Bringing Back the Wanderer (James 5:19-20)
At one congregation I served, one of our regular song leaders left his wife and moved in with another woman. This brother’s action broke every heart in that church. His godly wife and parents were patient and loving toward this wanderer. One Sunday morning, this brother responded to the invitation hymn, confessed his sin, and asked for the church’s prayers. He moved back in with his family, and they began the work of restoring the relationship. This brother continued to be faithful and began to grow once more in the grace and knowledge of our Lord Jesus Christ. And, on the Sunday when he got up and led singing again, I don’t know that there was a dry eye in that congregation.
Whenever I think of that episode, it just warms my heart.
You’ve surely seen episodes which have warmed your heart. Maybe it was a church leader who fell and came back home. Maybe it was someone who regularly participated publicly in the worship. Maybe it was one of your children or your spouse or maybe it was even you.

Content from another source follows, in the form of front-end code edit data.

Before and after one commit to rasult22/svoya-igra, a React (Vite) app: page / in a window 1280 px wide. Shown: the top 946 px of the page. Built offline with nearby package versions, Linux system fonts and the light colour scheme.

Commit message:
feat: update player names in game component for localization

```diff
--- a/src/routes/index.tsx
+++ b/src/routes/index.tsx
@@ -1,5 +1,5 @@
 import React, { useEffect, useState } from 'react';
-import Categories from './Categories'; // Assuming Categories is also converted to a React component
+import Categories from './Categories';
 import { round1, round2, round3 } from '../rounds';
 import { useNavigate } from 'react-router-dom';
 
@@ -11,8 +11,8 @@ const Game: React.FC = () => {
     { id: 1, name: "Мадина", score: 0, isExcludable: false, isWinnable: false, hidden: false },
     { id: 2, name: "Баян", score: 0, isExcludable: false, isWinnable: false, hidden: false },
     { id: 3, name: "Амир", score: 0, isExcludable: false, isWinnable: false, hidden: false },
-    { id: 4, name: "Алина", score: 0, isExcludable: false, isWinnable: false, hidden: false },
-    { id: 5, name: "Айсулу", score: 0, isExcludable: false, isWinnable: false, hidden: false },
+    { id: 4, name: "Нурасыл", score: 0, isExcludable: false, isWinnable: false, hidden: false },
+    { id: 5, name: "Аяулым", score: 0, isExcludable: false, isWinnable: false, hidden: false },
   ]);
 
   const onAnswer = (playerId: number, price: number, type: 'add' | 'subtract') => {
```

Right now in the history of this congregation, we have an opportunity to see many wanderers come home. There are many of our brothers and sisters who are not as faithful as they should be. I debated as to whether or not I should say that, but it’s no secret—you can open your eyes and see who is and who isn’t here.

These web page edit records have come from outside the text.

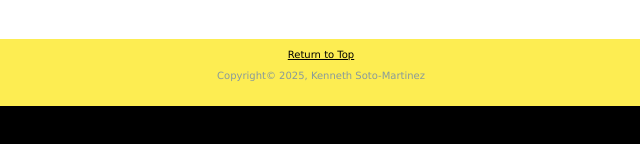
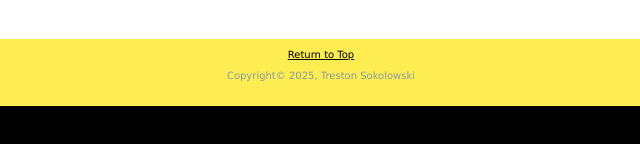
Before and after one commit to shootinguy/raptors-1.1, a plain HTML site: page index.html in a window 1280 px wide. Shown: the part 582-726 px from the top of the page, 319-959 px from the left. Drawn offline with Linux system fonts and the light colour scheme; a script that the page names is missing.

Commit message:
Update index.html

```diff
--- a/index.html
+++ b/index.html
@@ -5,7 +5,7 @@
     <meta name="viewport" content="width=device-width, initial-scale=1.0">
     <meta name="description" content=" Raptors: photos and descriptions of several birds of prey." />
     <meta name="keywords" content="bird, feathered hunters, birds of prey, owl, eagle" />
-    <meta name="author" content="Kenneth Soto-Martinez" />
+    <meta name="author" content="Treston Sokolowski" />
     <meta name="copyright" content="CompuScholar, Inc." />
     <meta name="rating" content="general" />
     <title>Raptors: Birds of Prey</title>
@@ -62,7 +62,7 @@
         <div id="footer">
 
             <a href="#top">Return to Top</a>
-            <p>Copyright&copy; 2025, Kenneth Soto-Martinez</p>
+            <p>Copyright&copy; 2025, Treston Sokolowski</p>
 
         </div> <!-- end of footer -->
 
```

And, not only do we have the opportunity as a congregation to see folks come home, but you have the opportunity to help them come home. James 5:19-20. James spoke of the importance of bringing wanderers home—bringing a wanderer home saves his soul from death.
Divine judgment is more severe upon those who wander from the truth than those who have never come to Jesus.
- “And that servant who knew his master’s will but did not get ready or act according to his will, will receive a severe beating” (Lk 12:47).
- 2 Peter 2:20-22.
We don’t want to see our brothers and sisters be lost! So, next Wednesday, we’re going to start something of a visitation program. We will pass out visitation cards for those who want them. We’ll ask you to make contact with those brothers or sisters—a visit, a phone call, or a note. This is such an important work. We’ll ask you to participate and to pray for it.